The same Occupy Wall Street PR geniuses that ruined your morning commute and kept you awake with 24-hour drum circles have invented yet another way to make public life unpleasant in the name of class warfare. They’re calling it “Occupy Black Friday,” and it’s exactly what it sounds like:
The website encourages occupation or simple boycotting of retailers. The group cites a connection between fourth quarter profits for retailers, credit card usage and the stock market as being the source for the protests on the Friday after Thanksgiving. …
In addition to encouraging site visitors to not spend money on Friday, the website encourages occupation, and “Occupy” protesters typically have featured sit-ins, on-site camping, slogan cheering and sign-waving as their modes of protest.
The stores targeted by the protest include Abercrombie & Fitch, the Burlington Coat Factory, Neiman Marcus, Toys R’Us, and Wal-Mart. Noticeably absent from the list? A certain discount men’s suit retailer that usually has massive Black Friday sales.
Meanwhile, some businesses are already bracing for the impact:
Businesses near Occupy Seattle on Capitol Hill say the protesters need to clean up their act and businesses near Westlake Park are worried demonstrators might ruin their Black Friday.

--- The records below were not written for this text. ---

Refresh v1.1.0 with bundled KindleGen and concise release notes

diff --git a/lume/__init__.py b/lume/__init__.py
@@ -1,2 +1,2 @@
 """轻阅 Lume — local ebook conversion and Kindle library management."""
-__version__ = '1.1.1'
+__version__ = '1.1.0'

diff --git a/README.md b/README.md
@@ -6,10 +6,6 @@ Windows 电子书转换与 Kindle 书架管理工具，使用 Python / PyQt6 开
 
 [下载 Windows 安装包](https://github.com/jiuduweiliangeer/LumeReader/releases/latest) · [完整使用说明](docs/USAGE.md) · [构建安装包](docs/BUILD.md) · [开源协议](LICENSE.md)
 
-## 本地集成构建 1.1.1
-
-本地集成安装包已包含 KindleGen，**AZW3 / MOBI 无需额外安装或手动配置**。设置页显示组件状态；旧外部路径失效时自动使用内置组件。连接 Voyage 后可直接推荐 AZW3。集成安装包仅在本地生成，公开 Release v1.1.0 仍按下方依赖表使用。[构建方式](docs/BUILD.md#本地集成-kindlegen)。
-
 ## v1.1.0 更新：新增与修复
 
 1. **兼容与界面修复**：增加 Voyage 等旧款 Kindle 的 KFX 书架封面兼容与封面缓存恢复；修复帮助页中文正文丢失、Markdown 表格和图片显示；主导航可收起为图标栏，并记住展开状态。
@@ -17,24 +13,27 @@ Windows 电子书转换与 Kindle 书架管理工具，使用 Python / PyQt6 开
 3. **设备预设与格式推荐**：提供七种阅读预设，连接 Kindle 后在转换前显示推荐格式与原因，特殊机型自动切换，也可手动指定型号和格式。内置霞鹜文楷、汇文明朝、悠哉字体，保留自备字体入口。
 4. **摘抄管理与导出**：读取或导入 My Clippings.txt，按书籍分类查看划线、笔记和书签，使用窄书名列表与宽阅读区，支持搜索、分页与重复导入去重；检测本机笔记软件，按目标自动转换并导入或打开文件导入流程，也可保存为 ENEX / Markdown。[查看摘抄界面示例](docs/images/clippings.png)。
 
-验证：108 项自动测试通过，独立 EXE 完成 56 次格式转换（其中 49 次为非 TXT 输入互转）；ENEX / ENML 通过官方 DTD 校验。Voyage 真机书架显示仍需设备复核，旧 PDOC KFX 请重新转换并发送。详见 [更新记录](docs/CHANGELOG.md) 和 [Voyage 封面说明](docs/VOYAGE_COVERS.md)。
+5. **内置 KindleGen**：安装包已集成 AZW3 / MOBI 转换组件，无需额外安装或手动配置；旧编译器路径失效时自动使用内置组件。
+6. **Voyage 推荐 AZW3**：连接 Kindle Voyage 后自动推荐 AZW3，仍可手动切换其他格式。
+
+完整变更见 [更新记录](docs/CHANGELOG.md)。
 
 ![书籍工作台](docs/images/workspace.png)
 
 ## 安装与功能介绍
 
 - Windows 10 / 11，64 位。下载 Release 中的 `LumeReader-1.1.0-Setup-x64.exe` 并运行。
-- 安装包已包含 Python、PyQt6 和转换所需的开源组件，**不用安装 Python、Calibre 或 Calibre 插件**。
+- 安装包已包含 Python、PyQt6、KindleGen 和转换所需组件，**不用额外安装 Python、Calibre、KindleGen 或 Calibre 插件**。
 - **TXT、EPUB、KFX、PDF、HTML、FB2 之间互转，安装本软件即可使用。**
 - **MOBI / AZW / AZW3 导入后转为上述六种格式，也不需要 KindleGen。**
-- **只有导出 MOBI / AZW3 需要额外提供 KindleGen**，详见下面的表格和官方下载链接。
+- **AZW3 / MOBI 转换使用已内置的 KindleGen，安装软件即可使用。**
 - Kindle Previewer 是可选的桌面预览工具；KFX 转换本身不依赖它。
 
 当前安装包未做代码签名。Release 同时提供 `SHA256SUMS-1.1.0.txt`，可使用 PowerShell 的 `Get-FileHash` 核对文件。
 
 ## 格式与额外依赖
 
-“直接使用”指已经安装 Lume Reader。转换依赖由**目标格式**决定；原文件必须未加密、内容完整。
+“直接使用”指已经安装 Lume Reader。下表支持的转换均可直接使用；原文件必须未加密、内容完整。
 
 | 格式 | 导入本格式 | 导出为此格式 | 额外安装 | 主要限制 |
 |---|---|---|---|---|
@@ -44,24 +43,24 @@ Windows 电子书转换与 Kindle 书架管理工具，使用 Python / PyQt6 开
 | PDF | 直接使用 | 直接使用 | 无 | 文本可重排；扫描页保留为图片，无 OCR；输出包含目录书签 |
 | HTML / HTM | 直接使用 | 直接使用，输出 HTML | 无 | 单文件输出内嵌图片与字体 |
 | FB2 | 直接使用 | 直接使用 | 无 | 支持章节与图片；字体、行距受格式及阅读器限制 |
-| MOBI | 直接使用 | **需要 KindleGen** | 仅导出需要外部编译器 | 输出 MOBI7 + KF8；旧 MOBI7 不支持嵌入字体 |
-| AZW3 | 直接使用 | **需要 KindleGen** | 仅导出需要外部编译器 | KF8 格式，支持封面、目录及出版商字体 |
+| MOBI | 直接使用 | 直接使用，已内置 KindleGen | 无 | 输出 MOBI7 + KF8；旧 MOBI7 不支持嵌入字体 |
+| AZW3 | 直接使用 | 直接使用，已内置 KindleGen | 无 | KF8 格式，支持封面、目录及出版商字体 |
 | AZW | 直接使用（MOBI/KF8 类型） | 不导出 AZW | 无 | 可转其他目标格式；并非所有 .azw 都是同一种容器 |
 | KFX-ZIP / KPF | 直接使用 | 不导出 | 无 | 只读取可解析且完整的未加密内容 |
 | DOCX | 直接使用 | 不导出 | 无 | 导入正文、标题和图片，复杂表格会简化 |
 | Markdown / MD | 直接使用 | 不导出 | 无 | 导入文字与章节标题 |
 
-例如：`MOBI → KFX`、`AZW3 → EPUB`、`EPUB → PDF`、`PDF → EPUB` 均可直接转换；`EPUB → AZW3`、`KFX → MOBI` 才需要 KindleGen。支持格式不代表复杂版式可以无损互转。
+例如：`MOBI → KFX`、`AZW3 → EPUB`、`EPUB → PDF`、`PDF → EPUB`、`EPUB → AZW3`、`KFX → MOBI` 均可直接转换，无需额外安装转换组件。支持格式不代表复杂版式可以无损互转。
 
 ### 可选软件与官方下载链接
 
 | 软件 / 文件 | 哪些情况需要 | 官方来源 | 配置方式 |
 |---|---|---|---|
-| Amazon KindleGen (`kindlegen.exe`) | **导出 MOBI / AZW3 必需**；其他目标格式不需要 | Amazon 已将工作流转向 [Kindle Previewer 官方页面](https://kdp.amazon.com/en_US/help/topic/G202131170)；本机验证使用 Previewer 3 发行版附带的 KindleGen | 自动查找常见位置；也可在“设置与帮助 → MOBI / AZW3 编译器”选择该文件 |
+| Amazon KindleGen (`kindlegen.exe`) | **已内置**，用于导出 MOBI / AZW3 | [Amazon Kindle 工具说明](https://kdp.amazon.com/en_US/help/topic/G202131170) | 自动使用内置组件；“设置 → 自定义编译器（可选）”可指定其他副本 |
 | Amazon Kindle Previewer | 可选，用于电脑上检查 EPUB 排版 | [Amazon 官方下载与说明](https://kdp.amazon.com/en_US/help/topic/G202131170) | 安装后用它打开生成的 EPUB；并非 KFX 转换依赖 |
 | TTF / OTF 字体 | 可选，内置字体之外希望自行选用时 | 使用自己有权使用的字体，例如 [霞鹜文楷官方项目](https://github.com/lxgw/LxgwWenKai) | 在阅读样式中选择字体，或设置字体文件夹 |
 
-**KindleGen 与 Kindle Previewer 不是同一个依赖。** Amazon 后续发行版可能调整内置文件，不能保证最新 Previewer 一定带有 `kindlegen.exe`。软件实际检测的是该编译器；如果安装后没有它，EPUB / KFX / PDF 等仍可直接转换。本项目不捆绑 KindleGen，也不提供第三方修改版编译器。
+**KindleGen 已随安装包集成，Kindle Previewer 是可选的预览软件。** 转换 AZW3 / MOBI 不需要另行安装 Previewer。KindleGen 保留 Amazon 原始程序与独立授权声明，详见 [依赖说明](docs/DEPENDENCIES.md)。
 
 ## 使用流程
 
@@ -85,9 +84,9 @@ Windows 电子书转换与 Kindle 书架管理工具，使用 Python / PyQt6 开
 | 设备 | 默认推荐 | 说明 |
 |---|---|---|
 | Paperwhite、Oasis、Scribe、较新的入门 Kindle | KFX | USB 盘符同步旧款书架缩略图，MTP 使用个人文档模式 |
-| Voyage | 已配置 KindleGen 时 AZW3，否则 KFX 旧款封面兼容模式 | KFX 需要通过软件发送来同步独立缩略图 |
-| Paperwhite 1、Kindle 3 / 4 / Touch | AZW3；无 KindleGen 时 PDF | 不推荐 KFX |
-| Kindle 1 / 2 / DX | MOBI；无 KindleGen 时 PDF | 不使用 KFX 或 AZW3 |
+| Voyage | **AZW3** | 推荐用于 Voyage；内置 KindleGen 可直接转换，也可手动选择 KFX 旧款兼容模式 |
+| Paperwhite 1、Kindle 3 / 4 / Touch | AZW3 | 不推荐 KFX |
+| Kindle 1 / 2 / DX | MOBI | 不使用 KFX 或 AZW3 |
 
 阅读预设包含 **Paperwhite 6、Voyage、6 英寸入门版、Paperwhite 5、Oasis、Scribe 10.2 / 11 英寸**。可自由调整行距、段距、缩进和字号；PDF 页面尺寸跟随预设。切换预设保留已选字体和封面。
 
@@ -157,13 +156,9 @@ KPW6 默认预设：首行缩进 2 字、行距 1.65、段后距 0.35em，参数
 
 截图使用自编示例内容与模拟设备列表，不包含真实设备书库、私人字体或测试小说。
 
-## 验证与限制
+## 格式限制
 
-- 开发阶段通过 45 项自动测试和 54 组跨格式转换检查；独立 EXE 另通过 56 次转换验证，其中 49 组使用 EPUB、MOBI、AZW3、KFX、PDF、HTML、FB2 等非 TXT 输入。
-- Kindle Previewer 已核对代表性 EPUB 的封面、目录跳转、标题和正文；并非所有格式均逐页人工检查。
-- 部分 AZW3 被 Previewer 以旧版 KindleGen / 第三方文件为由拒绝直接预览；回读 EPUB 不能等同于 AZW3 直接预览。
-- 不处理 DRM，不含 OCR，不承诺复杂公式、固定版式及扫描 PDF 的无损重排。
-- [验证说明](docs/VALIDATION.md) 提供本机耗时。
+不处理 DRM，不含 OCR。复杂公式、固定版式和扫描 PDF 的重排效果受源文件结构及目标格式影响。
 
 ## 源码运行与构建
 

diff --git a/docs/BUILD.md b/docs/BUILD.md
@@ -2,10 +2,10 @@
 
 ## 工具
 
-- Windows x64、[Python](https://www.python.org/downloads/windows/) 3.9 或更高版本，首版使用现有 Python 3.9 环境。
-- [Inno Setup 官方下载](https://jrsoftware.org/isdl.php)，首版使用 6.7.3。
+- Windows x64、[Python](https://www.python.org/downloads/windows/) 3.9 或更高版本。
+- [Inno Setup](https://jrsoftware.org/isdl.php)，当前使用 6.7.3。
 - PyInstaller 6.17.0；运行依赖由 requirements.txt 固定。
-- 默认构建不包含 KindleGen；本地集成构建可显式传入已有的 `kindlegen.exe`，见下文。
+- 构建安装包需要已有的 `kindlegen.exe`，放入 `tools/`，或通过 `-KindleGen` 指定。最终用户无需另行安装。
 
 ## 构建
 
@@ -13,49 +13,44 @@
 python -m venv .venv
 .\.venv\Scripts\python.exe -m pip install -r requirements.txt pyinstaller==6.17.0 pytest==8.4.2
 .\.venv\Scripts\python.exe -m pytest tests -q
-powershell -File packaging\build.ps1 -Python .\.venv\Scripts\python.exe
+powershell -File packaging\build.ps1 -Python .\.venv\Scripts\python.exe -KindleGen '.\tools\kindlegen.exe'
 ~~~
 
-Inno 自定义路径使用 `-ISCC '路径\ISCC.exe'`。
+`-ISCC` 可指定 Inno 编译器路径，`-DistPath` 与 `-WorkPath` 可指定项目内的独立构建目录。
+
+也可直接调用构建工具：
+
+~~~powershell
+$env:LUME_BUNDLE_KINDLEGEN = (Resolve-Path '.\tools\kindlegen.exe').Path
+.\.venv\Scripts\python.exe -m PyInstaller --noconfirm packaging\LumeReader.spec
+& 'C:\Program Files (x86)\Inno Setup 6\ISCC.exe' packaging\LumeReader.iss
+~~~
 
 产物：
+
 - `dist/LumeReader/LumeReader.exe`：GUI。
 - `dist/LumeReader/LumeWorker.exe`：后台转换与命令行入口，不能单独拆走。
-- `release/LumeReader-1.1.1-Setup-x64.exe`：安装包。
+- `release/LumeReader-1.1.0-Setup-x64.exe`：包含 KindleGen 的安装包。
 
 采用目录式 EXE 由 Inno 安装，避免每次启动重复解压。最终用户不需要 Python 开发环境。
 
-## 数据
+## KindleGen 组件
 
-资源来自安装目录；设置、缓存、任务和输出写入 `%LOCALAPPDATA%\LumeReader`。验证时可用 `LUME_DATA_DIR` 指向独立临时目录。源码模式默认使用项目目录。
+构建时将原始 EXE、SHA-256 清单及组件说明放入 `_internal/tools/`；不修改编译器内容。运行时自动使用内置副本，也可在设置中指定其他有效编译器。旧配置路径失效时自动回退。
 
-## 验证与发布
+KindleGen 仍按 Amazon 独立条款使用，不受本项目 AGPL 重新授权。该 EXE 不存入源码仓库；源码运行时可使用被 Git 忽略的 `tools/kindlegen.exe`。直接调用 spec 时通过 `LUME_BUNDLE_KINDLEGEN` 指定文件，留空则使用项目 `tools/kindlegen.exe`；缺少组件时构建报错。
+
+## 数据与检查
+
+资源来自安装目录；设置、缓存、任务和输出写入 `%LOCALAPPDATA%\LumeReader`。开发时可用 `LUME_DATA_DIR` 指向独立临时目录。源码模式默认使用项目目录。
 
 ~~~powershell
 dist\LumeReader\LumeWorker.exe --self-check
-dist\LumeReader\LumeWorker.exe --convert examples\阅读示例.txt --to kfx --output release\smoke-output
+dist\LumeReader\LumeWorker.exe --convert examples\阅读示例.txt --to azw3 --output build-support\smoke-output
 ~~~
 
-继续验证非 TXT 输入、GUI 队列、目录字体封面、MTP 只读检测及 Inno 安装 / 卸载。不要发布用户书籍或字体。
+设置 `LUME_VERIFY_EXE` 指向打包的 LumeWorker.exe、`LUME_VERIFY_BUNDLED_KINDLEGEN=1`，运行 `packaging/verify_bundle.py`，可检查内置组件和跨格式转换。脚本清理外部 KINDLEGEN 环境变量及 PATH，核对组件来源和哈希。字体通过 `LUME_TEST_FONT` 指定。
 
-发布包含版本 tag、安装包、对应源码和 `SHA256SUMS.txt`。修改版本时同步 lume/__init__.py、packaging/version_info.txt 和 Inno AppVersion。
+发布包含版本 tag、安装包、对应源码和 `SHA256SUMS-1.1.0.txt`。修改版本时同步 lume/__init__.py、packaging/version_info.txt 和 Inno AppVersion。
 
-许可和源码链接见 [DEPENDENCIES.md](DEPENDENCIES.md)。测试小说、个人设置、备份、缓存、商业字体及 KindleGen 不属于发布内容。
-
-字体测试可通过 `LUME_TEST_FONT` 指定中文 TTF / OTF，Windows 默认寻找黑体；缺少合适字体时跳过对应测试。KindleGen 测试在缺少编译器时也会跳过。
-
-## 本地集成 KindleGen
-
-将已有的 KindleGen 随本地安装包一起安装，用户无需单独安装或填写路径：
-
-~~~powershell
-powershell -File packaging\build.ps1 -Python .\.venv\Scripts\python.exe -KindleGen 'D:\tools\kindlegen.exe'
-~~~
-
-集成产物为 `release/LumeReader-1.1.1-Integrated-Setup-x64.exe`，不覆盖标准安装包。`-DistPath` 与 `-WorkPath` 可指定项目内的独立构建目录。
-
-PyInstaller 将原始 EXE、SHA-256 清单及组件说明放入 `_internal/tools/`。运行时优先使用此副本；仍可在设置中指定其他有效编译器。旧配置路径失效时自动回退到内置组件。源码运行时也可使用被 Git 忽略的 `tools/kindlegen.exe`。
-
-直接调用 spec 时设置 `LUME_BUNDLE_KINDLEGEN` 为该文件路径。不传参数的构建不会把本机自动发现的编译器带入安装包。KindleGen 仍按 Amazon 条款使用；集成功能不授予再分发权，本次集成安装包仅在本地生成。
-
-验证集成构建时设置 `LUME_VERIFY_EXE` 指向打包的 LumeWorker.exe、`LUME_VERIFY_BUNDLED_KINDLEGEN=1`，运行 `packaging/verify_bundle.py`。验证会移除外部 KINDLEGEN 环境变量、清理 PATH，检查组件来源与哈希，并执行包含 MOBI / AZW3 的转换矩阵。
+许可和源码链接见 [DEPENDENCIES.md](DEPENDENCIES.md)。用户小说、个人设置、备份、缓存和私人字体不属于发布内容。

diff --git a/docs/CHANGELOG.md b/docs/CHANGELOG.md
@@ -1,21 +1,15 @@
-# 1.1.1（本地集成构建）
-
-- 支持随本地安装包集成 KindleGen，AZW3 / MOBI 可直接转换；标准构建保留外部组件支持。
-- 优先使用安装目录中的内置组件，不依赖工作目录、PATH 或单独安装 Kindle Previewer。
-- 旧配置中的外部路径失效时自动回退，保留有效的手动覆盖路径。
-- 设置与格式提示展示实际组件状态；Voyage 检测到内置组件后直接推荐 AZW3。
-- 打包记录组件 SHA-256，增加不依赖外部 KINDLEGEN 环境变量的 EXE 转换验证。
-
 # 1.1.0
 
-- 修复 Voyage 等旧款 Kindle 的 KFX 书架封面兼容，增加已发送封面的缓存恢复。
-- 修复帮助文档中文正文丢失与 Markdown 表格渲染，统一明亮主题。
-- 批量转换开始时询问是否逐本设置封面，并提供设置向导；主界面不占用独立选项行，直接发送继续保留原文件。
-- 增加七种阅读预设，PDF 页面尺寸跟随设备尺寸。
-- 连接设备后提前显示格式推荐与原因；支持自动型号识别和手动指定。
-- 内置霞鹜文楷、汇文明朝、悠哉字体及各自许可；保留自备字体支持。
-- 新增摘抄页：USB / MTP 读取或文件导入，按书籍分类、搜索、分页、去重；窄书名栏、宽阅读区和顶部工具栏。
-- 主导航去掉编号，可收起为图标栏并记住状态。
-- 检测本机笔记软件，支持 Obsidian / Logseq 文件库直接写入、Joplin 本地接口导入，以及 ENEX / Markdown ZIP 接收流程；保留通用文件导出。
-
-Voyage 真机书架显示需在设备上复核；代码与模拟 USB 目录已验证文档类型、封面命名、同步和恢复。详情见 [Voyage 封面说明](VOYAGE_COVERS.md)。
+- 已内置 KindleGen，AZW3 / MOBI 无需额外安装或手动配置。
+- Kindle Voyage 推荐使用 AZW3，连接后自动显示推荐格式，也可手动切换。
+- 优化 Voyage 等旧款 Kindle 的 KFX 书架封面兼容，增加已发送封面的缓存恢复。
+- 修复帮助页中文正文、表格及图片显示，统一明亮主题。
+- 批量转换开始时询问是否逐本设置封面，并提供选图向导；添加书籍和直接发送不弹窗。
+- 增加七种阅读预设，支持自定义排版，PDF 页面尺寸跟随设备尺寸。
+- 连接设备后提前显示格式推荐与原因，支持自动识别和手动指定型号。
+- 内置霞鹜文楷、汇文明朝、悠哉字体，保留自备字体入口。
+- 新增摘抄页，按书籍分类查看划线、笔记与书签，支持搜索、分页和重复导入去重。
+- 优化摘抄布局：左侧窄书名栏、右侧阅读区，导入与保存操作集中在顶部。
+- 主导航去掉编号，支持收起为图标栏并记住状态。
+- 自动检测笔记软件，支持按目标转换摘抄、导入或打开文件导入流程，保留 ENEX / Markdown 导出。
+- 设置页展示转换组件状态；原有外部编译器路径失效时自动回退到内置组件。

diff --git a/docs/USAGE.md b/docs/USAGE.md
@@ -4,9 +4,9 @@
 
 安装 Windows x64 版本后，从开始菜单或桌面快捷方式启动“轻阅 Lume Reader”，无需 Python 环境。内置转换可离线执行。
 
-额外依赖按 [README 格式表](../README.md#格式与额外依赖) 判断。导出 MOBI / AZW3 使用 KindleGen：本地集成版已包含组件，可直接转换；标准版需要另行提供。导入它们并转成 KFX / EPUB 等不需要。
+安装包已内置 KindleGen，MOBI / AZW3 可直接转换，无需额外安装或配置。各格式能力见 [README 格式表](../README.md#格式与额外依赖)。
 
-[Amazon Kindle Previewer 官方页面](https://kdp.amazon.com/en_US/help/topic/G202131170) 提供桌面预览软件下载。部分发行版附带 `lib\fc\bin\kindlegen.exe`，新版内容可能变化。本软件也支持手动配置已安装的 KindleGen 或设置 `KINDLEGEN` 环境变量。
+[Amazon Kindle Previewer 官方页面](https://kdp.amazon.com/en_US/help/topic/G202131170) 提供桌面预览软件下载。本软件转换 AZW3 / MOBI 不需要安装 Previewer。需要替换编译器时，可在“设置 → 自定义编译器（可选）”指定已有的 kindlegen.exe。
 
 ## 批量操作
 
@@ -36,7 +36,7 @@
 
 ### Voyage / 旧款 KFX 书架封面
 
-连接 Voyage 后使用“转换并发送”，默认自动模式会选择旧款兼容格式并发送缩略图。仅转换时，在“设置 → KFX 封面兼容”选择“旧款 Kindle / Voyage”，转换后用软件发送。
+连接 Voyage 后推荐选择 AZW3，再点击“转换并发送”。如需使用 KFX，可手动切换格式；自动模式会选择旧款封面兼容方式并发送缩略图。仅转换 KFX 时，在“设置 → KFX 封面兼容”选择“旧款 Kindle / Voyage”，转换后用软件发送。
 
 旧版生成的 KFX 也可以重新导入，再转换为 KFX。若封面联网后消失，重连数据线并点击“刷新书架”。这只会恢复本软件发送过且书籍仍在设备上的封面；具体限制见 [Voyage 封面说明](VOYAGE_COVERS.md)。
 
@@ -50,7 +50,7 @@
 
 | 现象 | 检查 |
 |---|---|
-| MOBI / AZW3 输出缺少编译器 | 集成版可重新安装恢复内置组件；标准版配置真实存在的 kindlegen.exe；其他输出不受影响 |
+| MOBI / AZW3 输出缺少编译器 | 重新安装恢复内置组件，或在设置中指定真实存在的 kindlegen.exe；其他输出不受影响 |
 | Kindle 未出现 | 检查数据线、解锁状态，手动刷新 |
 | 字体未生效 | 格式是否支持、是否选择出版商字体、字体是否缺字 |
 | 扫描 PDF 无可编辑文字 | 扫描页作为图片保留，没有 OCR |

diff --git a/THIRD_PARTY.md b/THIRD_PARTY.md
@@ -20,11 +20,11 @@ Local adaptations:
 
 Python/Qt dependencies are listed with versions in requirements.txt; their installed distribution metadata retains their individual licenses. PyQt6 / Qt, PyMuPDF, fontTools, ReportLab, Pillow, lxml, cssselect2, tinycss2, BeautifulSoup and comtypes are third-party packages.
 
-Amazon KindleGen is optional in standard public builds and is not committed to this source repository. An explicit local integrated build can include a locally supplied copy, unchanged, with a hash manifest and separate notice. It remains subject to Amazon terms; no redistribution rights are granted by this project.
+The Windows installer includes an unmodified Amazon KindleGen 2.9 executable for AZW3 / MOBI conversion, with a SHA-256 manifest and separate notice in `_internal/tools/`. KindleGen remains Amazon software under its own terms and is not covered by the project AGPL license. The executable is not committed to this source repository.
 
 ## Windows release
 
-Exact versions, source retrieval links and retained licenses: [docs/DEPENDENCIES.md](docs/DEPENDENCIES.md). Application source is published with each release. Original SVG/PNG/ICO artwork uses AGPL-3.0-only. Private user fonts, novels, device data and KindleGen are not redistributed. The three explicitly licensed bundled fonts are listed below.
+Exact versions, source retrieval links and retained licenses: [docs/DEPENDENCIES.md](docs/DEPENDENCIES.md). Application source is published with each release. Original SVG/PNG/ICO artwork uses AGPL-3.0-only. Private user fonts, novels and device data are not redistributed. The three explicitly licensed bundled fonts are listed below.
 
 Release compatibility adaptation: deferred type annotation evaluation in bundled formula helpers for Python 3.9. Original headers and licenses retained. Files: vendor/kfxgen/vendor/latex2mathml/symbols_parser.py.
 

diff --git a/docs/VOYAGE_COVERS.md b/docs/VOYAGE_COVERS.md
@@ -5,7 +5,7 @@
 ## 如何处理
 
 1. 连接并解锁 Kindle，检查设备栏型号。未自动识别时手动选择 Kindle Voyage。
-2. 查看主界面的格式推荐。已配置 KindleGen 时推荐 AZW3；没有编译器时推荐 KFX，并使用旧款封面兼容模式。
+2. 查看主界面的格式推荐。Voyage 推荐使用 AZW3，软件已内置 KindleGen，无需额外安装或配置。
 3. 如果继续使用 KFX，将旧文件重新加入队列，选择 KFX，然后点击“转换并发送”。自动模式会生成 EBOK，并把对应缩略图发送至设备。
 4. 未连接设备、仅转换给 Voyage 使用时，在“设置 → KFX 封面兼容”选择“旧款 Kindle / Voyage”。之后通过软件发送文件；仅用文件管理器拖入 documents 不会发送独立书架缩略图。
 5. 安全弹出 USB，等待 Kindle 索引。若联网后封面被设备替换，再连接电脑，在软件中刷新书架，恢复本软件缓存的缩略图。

At least 150 Capitol Hill businesses have sent a letter to Occupy Seattle, which is currently occupying the south end of Seattle Central Community College. They say the camp is a health and safety risk, and they want the protesters to clean it up.
The Occupy movement probably thinks it’s sticking it to the man with this protest, but it’s actually the local stores and their employees who are going to get hit with any of the fallout. Poor sales mean more layoffs after the holiday season. Yet more evidence that the Occupy Wall Street movement isn’t actually interested in combating unemployment and advocating for the middle class.